... To fish at all, even on a humble level, you must notice things: the movement of the water and its patterns, the rocks, the seaweed, the quiver of tiny scattering fish that betrays a bigger predator under them. Time on the pier taught me to concentrate on the visual, for fishing is intensely visual even—perhaps especially—when nothing is happening. It is easy to look, but learning to see is a more gradual business, and it sneaks up on you unconsciously, by stealth. The sign that it is happening is the fact that you are not bored by the absence of the spectacular. ...

... and a little later, a parallel between fishing and writing:

... The fundamental experience of fishing consists of dropping a line into the unknown. You can guess at what is down there; you can make your best estimates based on tide, habitat, feeding patterns, and so forth; but you do not really know. Whatever takes your hook therefore has a character of revelation, even if it's only a flounder. It may be edible or not; thorny, spiny, or beautifully sleek; equipped with gnashing jaws or relatively passive; but there is always, assuming that you aren't sight-fishing, the magic moment when the thing struggling on your line down there could be anything. The similarities between the writer's work and the angler's need not be labored, but they exist: The writer lets down his or her hook into the deposit of memory and experience, the semiconscious fluid—not the dark, abyssal unconscious, which is out of reach, but the tidal zone where word, phrase, idea, and memory circulate in a kind of half-light, forming their unpredicted patterns. With luck, you bring something up. If it is undersize, you toss it back.

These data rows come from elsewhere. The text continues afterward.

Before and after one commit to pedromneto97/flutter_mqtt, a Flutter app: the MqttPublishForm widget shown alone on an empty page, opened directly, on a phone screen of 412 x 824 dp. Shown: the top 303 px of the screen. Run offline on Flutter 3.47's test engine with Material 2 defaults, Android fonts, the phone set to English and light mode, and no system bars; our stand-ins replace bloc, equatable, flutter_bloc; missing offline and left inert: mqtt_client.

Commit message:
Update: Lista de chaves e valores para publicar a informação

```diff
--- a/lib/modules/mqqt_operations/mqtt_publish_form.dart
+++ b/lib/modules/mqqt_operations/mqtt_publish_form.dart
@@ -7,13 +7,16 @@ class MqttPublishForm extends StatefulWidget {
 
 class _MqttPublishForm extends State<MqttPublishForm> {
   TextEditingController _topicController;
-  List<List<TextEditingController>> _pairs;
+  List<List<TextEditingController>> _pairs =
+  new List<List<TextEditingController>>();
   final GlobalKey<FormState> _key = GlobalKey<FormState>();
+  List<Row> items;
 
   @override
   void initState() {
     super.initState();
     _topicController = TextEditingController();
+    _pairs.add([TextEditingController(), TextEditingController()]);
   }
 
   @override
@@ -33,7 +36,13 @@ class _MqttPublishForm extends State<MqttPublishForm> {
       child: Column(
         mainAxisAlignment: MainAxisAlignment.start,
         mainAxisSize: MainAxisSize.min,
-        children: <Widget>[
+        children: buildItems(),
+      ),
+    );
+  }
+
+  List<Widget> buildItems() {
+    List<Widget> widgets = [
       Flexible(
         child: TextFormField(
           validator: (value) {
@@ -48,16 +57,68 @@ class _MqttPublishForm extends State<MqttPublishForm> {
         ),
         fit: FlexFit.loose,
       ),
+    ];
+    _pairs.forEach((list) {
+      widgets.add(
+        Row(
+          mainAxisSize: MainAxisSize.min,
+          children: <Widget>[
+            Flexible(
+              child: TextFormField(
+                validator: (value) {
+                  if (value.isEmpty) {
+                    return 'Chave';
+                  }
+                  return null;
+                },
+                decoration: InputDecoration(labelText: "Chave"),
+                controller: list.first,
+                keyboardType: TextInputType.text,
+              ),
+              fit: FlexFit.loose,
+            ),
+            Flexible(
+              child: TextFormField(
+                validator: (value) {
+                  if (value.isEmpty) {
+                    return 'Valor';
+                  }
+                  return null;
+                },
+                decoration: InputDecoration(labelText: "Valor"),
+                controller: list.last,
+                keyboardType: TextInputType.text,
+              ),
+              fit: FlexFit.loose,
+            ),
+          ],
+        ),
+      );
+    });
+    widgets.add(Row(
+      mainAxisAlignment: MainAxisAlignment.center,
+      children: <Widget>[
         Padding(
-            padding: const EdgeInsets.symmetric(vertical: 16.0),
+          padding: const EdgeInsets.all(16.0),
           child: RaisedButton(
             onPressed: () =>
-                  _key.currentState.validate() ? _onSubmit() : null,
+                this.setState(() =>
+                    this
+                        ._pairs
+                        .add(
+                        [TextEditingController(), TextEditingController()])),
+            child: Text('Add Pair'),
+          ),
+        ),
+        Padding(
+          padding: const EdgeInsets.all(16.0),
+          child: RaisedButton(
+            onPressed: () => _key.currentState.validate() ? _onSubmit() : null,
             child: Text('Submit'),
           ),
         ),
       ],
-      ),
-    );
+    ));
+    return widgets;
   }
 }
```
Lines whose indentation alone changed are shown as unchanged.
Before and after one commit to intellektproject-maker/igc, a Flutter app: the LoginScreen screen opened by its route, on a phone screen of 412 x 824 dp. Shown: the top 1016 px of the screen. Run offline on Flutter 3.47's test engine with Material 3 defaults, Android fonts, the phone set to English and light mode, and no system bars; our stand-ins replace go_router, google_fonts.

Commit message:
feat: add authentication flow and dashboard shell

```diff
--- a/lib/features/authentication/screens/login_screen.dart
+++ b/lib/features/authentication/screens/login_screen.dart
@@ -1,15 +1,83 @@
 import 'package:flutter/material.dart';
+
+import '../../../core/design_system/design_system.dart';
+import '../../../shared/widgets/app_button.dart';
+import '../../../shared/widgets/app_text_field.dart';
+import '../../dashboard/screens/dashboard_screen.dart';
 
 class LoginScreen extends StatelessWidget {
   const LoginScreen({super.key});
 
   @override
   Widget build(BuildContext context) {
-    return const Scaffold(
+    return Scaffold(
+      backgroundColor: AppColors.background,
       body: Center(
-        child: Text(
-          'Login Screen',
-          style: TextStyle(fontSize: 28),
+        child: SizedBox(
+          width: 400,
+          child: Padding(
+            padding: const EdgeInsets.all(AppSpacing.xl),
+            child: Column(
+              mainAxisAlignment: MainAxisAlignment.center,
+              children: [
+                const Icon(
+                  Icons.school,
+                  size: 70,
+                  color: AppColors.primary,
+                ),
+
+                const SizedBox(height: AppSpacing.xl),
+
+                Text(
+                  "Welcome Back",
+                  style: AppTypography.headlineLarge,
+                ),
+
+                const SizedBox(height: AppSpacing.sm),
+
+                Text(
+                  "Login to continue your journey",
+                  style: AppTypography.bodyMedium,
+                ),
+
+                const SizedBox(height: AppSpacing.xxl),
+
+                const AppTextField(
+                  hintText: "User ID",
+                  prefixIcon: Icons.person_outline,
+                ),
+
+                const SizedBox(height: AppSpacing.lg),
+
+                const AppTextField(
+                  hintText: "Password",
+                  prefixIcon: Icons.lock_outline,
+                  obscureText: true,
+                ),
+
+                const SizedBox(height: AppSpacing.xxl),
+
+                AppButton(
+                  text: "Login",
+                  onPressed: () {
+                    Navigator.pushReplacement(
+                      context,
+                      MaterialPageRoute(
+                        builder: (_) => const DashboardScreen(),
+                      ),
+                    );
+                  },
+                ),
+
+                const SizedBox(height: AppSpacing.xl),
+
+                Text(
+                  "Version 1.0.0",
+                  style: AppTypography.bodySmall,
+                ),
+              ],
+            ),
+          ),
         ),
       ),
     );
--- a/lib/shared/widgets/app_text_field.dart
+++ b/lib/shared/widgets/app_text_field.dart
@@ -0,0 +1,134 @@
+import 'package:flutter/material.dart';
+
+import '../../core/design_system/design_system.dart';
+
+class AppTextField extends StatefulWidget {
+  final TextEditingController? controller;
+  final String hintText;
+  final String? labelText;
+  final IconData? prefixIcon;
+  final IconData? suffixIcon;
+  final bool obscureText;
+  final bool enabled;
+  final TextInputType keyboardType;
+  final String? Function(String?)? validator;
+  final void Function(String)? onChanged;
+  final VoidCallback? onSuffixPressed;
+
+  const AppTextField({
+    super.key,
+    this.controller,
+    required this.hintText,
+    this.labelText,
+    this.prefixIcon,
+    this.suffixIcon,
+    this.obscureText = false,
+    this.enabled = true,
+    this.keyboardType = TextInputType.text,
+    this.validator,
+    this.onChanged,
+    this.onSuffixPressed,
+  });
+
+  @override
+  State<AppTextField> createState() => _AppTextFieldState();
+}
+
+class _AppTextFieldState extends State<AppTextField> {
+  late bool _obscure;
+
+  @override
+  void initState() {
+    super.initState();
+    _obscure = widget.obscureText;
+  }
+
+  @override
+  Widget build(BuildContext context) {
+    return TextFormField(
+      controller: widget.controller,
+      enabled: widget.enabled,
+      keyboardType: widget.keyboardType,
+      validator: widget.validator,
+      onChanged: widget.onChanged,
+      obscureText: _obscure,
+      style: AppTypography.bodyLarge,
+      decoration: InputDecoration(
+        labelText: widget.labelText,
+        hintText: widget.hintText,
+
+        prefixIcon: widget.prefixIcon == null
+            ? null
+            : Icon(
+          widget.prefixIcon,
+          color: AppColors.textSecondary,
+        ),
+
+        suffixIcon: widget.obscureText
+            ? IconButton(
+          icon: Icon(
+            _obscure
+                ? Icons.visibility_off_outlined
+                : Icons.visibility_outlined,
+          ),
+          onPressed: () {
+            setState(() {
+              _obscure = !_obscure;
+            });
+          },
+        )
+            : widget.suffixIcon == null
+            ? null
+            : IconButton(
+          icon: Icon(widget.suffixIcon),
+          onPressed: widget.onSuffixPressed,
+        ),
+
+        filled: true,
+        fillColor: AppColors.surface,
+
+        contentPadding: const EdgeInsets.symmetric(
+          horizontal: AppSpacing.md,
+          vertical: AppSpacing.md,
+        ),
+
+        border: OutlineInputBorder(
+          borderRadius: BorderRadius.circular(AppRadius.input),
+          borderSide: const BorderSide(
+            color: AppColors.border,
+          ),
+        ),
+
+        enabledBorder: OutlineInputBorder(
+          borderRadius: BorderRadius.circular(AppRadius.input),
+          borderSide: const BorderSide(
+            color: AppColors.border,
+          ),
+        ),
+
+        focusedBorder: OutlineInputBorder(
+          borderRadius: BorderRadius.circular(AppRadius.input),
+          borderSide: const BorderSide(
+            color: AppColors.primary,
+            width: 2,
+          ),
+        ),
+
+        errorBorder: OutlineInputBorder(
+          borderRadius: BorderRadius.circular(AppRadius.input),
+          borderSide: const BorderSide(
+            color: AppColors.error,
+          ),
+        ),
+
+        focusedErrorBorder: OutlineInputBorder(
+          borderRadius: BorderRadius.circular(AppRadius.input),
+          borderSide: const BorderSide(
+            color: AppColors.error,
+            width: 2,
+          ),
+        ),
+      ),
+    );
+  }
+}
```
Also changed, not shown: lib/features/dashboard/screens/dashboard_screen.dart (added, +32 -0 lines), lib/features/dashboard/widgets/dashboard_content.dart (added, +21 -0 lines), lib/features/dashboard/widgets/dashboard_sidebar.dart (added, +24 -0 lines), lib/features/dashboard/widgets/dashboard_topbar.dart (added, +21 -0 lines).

... and in Part III, a whimsical-shocking turn of the tables:

Fishing is a cruel sport. All blood sports are, though that is not necessarily a reason for abolishing them. How would you like it if fish and angler were reversed? It is a bright, breezy May day and you are strolling along one of the piers at Malibu. You stop at a vendor's cart and buy a hot dog with mustard and relish. You lean on the railing and take a first bite. Suddenly your gullet is convulsed with a choking pain and a sharp pull snaps your head forward and down. Something hard, sharp, and metallic is stuck in your throat. The shock is completely outside your experience. In an effort to resist it, you run frantically back and forth on the pier, but the pressure is inexorable, and your lungs have begun to fill with blood. Over the side you go, and hit the watr wildly struggling. The unidentifiable force drags you down. On the bed of the bay, something enormous and unknown grabs you and, if you are lucky, kills you with a blow to the back of the head. If you are not so lucky, death comes more slowly by drowning. Either way, perhaps mercifully, you cannot hear or understand the Thing on the seabed chatting to its fellow Things about how well you fought.

Shocking and debatable, yes. Hughes admits that we can't really know what it feels like to be a fish. And Nature in our absence is cruel. But nevertheless, even putting aside an individual fish's potential suffering, there's the larger question of overfishing, extinction of entire species, pollution of waterways and the oceans, etc. Big issues, worth pondering. Hughes addresses them thoughfully.

(cf. SeeingAndForgetting (1999-07-15), ArtNewspaper (2001-08-04), Omnivore's Dilemma (2009-05-16), ...) - ^z- 2009-12-24